_Task objective_:
Retype every entry precisely and keep each line whole.

_Data under study_:
-- Opening Marker --

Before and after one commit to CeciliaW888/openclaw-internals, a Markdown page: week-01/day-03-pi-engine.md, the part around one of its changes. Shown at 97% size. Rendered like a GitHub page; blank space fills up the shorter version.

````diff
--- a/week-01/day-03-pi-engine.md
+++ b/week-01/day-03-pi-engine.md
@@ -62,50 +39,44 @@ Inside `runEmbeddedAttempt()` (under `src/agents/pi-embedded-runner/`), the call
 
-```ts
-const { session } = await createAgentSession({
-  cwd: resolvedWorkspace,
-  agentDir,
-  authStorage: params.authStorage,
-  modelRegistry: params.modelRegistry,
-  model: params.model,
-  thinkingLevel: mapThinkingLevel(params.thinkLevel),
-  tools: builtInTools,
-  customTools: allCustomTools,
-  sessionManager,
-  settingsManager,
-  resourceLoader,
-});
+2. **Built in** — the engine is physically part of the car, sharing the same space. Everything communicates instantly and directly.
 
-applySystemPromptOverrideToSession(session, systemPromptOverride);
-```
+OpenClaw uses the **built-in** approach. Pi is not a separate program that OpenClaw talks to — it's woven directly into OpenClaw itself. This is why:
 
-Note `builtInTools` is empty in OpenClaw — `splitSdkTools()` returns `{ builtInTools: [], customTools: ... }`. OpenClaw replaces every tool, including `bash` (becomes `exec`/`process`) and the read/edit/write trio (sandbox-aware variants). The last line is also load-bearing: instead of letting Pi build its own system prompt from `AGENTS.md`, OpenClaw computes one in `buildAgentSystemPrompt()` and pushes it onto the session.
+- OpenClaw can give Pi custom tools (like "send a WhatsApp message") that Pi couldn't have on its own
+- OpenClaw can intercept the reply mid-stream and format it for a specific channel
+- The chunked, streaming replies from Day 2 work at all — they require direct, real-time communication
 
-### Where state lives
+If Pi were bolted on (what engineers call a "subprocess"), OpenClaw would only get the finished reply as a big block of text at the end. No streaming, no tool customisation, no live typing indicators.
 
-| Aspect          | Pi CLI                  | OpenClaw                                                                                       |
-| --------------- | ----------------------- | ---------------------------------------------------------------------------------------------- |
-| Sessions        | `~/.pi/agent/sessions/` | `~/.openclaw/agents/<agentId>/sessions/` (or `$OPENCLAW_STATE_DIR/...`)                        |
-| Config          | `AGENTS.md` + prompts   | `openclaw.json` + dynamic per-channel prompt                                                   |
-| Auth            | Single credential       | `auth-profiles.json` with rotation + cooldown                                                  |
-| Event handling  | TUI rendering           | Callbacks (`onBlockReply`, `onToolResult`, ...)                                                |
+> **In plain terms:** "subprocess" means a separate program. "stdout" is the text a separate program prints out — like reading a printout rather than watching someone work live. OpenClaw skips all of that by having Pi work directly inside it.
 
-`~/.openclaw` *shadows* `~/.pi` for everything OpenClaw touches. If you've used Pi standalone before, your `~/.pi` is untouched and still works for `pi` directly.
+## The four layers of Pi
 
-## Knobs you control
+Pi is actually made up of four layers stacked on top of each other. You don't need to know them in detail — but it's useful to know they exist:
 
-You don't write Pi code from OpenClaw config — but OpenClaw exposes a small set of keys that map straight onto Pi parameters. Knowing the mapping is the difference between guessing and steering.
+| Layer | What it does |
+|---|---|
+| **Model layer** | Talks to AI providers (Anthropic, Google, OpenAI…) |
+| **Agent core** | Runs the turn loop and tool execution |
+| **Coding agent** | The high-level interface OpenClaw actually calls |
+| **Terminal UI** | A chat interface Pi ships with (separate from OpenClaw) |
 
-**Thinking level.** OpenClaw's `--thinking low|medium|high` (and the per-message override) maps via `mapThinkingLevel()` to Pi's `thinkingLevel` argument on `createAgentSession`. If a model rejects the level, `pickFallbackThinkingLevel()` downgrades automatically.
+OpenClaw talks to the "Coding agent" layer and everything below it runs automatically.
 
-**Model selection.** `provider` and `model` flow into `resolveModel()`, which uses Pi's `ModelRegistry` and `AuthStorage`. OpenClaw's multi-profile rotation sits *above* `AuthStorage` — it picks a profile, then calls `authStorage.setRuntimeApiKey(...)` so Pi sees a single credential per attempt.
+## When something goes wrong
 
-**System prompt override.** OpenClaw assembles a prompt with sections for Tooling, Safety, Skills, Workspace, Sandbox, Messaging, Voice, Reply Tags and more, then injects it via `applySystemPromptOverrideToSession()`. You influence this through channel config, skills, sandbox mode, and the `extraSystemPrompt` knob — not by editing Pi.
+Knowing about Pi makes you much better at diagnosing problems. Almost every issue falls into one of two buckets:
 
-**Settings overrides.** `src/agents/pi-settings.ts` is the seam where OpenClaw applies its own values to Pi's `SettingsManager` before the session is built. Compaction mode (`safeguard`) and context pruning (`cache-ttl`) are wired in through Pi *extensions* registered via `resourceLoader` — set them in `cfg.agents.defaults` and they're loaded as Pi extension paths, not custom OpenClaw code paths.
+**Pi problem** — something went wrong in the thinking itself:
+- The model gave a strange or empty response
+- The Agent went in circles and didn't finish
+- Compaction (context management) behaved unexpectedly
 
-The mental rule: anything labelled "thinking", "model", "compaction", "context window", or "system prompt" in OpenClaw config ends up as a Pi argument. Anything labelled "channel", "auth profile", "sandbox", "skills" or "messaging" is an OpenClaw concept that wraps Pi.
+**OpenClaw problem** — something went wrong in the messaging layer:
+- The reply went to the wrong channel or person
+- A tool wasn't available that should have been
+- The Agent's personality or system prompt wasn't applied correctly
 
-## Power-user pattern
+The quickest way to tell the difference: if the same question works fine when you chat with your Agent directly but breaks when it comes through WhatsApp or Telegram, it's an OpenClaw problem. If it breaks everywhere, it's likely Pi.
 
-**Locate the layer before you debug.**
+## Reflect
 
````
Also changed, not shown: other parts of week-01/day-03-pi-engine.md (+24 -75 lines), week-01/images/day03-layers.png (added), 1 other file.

-- Closing Marker --

_Solution to this problem_:
Before and after one commit to CeciliaW888/openclaw-internals, a Markdown page: week-01/day-03-pi-engine.md, the part around one of its changes. Shown at 97% size. Rendered like a GitHub page; blank space fills up the shorter version.

````diff
--- a/week-01/day-03-pi-engine.md
+++ b/week-01/day-03-pi-engine.md
@@ -62,50 +39,44 @@ Inside `runEmbeddedAttempt()` (under `src/agents/pi-embedded-runner/`), the call
 
-```ts
-const { session } = await createAgentSession({
-  cwd: resolvedWorkspace,
-  agentDir,
-  authStorage: params.authStorage,
-  modelRegistry: params.modelRegistry,
-  model: params.model,
-  thinkingLevel: mapThinkingLevel(params.thinkLevel),
-  tools: builtInTools,
-  customTools: allCustomTools,
-  sessionManager,
-  settingsManager,
-  resourceLoader,
-});
+2. **Built in** — the engine is physically part of the car, sharing the same space. Everything communicates instantly and directly.
 
-applySystemPromptOverrideToSession(session, systemPromptOverride);
-```
+OpenClaw uses the **built-in** approach. Pi is not a separate program that OpenClaw talks to — it's woven directly into OpenClaw itself. This is why:
 
-Note `builtInTools` is empty in OpenClaw — `splitSdkTools()` returns `{ builtInTools: [], customTools: ... }`. OpenClaw replaces every tool, including `bash` (becomes `exec`/`process`) and the read/edit/write trio (sandbox-aware variants). The last line is also load-bearing: instead of letting Pi build its own system prompt from `AGENTS.md`, OpenClaw computes one in `buildAgentSystemPrompt()` and pushes it onto the session.
+- OpenClaw can give Pi custom tools (like "send a WhatsApp message") that Pi couldn't have on its own
+- OpenClaw can intercept the reply mid-stream and format it for a specific channel
+- The chunked, streaming replies from Day 2 work at all — they require direct, real-time communication
 
-### Where state lives
+If Pi were bolted on (what engineers call a "subprocess"), OpenClaw would only get the finished reply as a big block of text at the end. No streaming, no tool customisation, no live typing indicators.
 
-| Aspect          | Pi CLI                  | OpenClaw                                                                                       |
-| --------------- | ----------------------- | ---------------------------------------------------------------------------------------------- |
-| Sessions        | `~/.pi/agent/sessions/` | `~/.openclaw/agents/<agentId>/sessions/` (or `$OPENCLAW_STATE_DIR/...`)                        |
-| Config          | `AGENTS.md` + prompts   | `openclaw.json` + dynamic per-channel prompt                                                   |
-| Auth            | Single credential       | `auth-profiles.json` with rotation + cooldown                                                  |
-| Event handling  | TUI rendering           | Callbacks (`onBlockReply`, `onToolResult`, ...)                                                |
+> **In plain terms:** "subprocess" means a separate program. "stdout" is the text a separate program prints out — like reading a printout rather than watching someone work live. OpenClaw skips all of that by having Pi work directly inside it.
 
-`~/.openclaw` *shadows* `~/.pi` for everything OpenClaw touches. If you've used Pi standalone before, your `~/.pi` is untouched and still works for `pi` directly.
+## The four layers of Pi
 
-## Knobs you control
+Pi is actually made up of four layers stacked on top of each other. You don't need to know them in detail — but it's useful to know they exist:
 
-You don't write Pi code from OpenClaw config — but OpenClaw exposes a small set of keys that map straight onto Pi parameters. Knowing the mapping is the difference between guessing and steering.
+| Layer | What it does |
+|---|---|
+| **Model layer** | Talks to AI providers (Anthropic, Google, OpenAI…) |
+| **Agent core** | Runs the turn loop and tool execution |
+| **Coding agent** | The high-level interface OpenClaw actually calls |
+| **Terminal UI** | A chat interface Pi ships with (separate from OpenClaw) |
 
-**Thinking level.** OpenClaw's `--thinking low|medium|high` (and the per-message override) maps via `mapThinkingLevel()` to Pi's `thinkingLevel` argument on `createAgentSession`. If a model rejects the level, `pickFallbackThinkingLevel()` downgrades automatically.
+OpenClaw talks to the "Coding agent" layer and everything below it runs automatically.
 
-**Model selection.** `provider` and `model` flow into `resolveModel()`, which uses Pi's `ModelRegistry` and `AuthStorage`. OpenClaw's multi-profile rotation sits *above* `AuthStorage` — it picks a profile, then calls `authStorage.setRuntimeApiKey(...)` so Pi sees a single credential per attempt.
+## When something goes wrong
 
-**System prompt override.** OpenClaw assembles a prompt with sections for Tooling, Safety, Skills, Workspace, Sandbox, Messaging, Voice, Reply Tags and more, then injects it via `applySystemPromptOverrideToSession()`. You influence this through channel config, skills, sandbox mode, and the `extraSystemPrompt` knob — not by editing Pi.
+Knowing about Pi makes you much better at diagnosing problems. Almost every issue falls into one of two buckets:
 
-**Settings overrides.** `src/agents/pi-settings.ts` is the seam where OpenClaw applies its own values to Pi's `SettingsManager` before the session is built. Compaction mode (`safeguard`) and context pruning (`cache-ttl`) are wired in through Pi *extensions* registered via `resourceLoader` — set them in `cfg.agents.defaults` and they're loaded as Pi extension paths, not custom OpenClaw code paths.
+**Pi problem** — something went wrong in the thinking itself:
+- The model gave a strange or empty response
+- The Agent went in circles and didn't finish
+- Compaction (context management) behaved unexpectedly
 
-The mental rule: anything labelled "thinking", "model", "compaction", "context window", or "system prompt" in OpenClaw config ends up as a Pi argument. Anything labelled "channel", "auth profile", "sandbox", "skills" or "messaging" is an OpenClaw concept that wraps Pi.
+**OpenClaw problem** — something went wrong in the messaging layer:
+- The reply went to the wrong channel or person
+- A tool wasn't available that should have been
+- The Agent's personality or system prompt wasn't applied correctly
 
-## Power-user pattern
+The quickest way to tell the difference: if the same question works fine when you chat with your Agent directly but breaks when it comes through WhatsApp or Telegram, it's an OpenClaw problem. If it breaks everywhere, it's likely Pi.
 
-**Locate the layer before you debug.**
+## Reflect
 
````
Also changed, not shown: other parts of week-01/day-03-pi-engine.md (+24 -75 lines), week-01/images/day03-layers.png (added), 1 other file.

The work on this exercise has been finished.